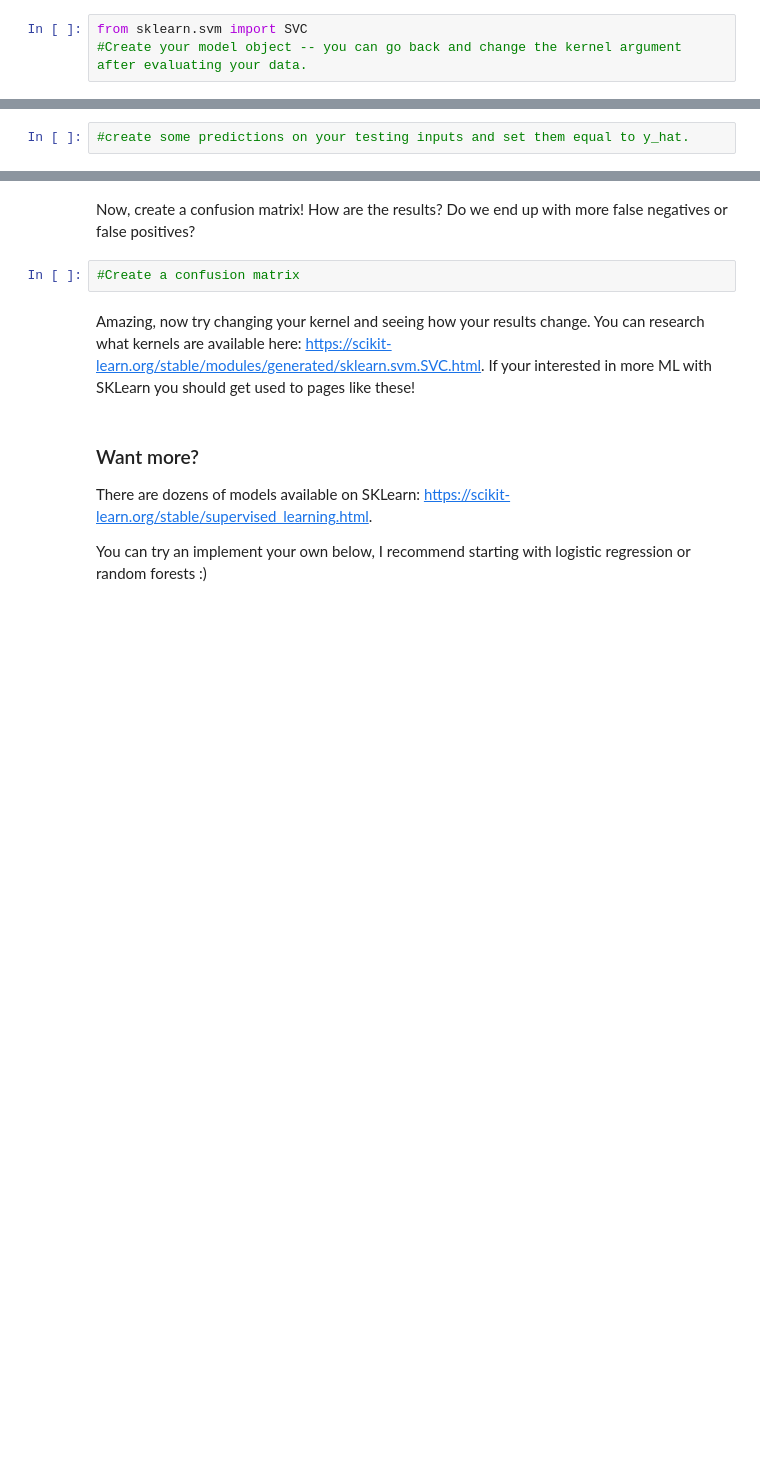
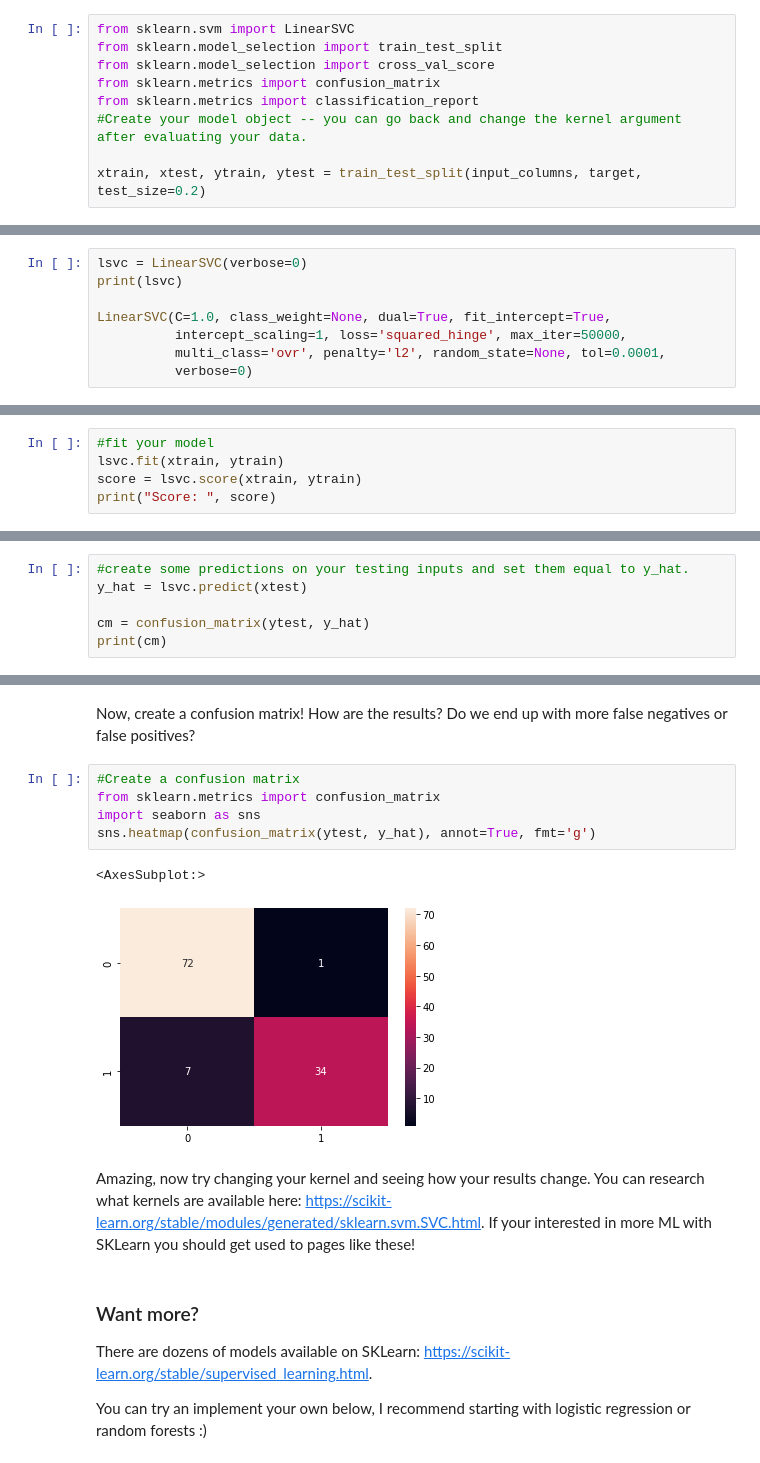
Before and after one commit to palebluedot13/SC22-BatchB-molten-cores, a Jupyter notebook: Nadia Pesch/Cancer_detection.ipynb, the cells around one changed output, grey strips where cells are left out. Drawn from its saved outputs; the diff is of its cells as text; blank space fills up the shorter version.

```diff
--- a/Nadia Pesch/Cancer_detection.ipynb
+++ b/Nadia Pesch/Cancer_detection.ipynb
@@ -410,5 +389,11 @@ It's time for us to create our own classifier. Let's go with an [SVM](https://ww
 
 I know it was a lot of information in the last section, but the code is *basically* the same. Since our data is already split, you will follow the same steps to fit your model, make some predictions, evaluate the performance, and visualize your confusion matrix.
 # %%
-from sklearn.svm import SVC
+from sklearn.svm import LinearSVC
+from sklearn.model_selection import train_test_split
+from sklearn.model_selection import cross_val_score
+from sklearn.metrics import confusion_matrix
+from sklearn.metrics import classification_report
 #Create your model object -- you can go back and change the kernel argument after evaluating your data.
+
+xtrain, xtest, ytrain, ytest = train_test_split(input_columns, target, test_size=0.2)
@@ -414,0 +404,8 @@ from sklearn.svm import SVC
+# %%
+lsvc = LinearSVC(verbose=0)
+print(lsvc)
+
+LinearSVC(C=1.0, class_weight=None, dual=True, fit_intercept=True,
+          intercept_scaling=1, loss='squared_hinge', max_iter=50000,
+          multi_class='ovr', penalty='l2', random_state=None, tol=0.0001,
+          verbose=0)
@@ -418,0 +417,5 @@ Do you remember how to fit a model? What parts of our data do we fit/train on? Y
+# %%
+#fit your model
+lsvc.fit(xtrain, ytrain)
+score = lsvc.score(xtrain, ytrain)
+print("Score: ", score)
@@ -420,3 +457,7 @@ Do you remember how to fit a model? What parts of our data do we fit/train on? Y
 Now create some predictions and set them equal to `y_hat`. You can look above or google how to make predictions on sklearn if you get confused!
 # %%
 #create some predictions on your testing inputs and set them equal to y_hat.
+y_hat = lsvc.predict(xtest)
+
+cm = confusion_matrix(ytest, y_hat)
+print(cm)
@@ -427,7 +488,13 @@ Compute your MSE below. Is this higher or lower than KNN? Which one would you re
 # %% [markdown]
 Now, create a confusion matrix! How are the results? Do we end up with more false negatives or false positives?
-# %%
-#Create a confusion matrix
+# %%
+#Create a confusion matrix
+from sklearn.metrics import confusion_matrix
+import seaborn as sns
+sns.heatmap(confusion_matrix(ytest, y_hat), annot=True, fmt='g')
+# %% [output]
+<AxesSubplot:>
+[figure, added]
 # %% [markdown]
 Amazing, now try changing your kernel and seeing how your results change. You can research what kernels are available here: https://scikit-learn.org/stable/modules/generated/sklearn.svm.SVC.html. If your interested in more ML with SKLearn you should get used to pages like these!
 # %% [markdown]
```
Also changed, not shown: parts of 19 cells of this notebook, 33 other files.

_ _ _

**WHAT NEEDS TO BE DONE**
For your answer, write out the data exactly and drop every picture.

**REPLY TO THE EXERCISE**
Before and after one commit to palebluedot13/SC22-BatchB-molten-cores, a Jupyter notebook: Nadia Pesch/Cancer_detection.ipynb, the cells around one changed output, grey strips where cells are left out. Drawn from its saved outputs; the diff is of its cells as text; blank space fills up the shorter version.

```diff
--- a/Nadia Pesch/Cancer_detection.ipynb
+++ b/Nadia Pesch/Cancer_detection.ipynb
@@ -410,5 +389,11 @@ It's time for us to create our own classifier. Let's go with an [SVM](https://ww
 
 I know it was a lot of information in the last section, but the code is *basically* the same. Since our data is already split, you will follow the same steps to fit your model, make some predictions, evaluate the performance, and visualize your confusion matrix.
 # %%
-from sklearn.svm import SVC
+from sklearn.svm import LinearSVC
+from sklearn.model_selection import train_test_split
+from sklearn.model_selection import cross_val_score
+from sklearn.metrics import confusion_matrix
+from sklearn.metrics import classification_report
 #Create your model object -- you can go back and change the kernel argument after evaluating your data.
+
+xtrain, xtest, ytrain, ytest = train_test_split(input_columns, target, test_size=0.2)
@@ -414,0 +404,8 @@ from sklearn.svm import SVC
+# %%
+lsvc = LinearSVC(verbose=0)
+print(lsvc)
+
+LinearSVC(C=1.0, class_weight=None, dual=True, fit_intercept=True,
+          intercept_scaling=1, loss='squared_hinge', max_iter=50000,
+          multi_class='ovr', penalty='l2', random_state=None, tol=0.0001,
+          verbose=0)
@@ -418,0 +417,5 @@ Do you remember how to fit a model? What parts of our data do we fit/train on? Y
+# %%
+#fit your model
+lsvc.fit(xtrain, ytrain)
+score = lsvc.score(xtrain, ytrain)
+print("Score: ", score)
@@ -420,3 +457,7 @@ Do you remember how to fit a model? What parts of our data do we fit/train on? Y
 Now create some predictions and set them equal to `y_hat`. You can look above or google how to make predictions on sklearn if you get confused!
 # %%
 #create some predictions on your testing inputs and set them equal to y_hat.
+y_hat = lsvc.predict(xtest)
+
+cm = confusion_matrix(ytest, y_hat)
+print(cm)
@@ -427,7 +488,13 @@ Compute your MSE below. Is this higher or lower than KNN? Which one would you re
 # %% [markdown]
 Now, create a confusion matrix! How are the results? Do we end up with more false negatives or false positives?
-# %%
-#Create a confusion matrix
+# %%
+#Create a confusion matrix
+from sklearn.metrics import confusion_matrix
+import seaborn as sns
+sns.heatmap(confusion_matrix(ytest, y_hat), annot=True, fmt='g')
+# %% [output]
+<AxesSubplot:>
+[figure, added]
 # %% [markdown]
 Amazing, now try changing your kernel and seeing how your results change. You can research what kernels are available here: https://scikit-learn.org/stable/modules/generated/sklearn.svm.SVC.html. If your interested in more ML with SKLearn you should get used to pages like these!
 # %% [markdown]
```
Also changed, not shown: parts of 19 cells of this notebook, 33 other files.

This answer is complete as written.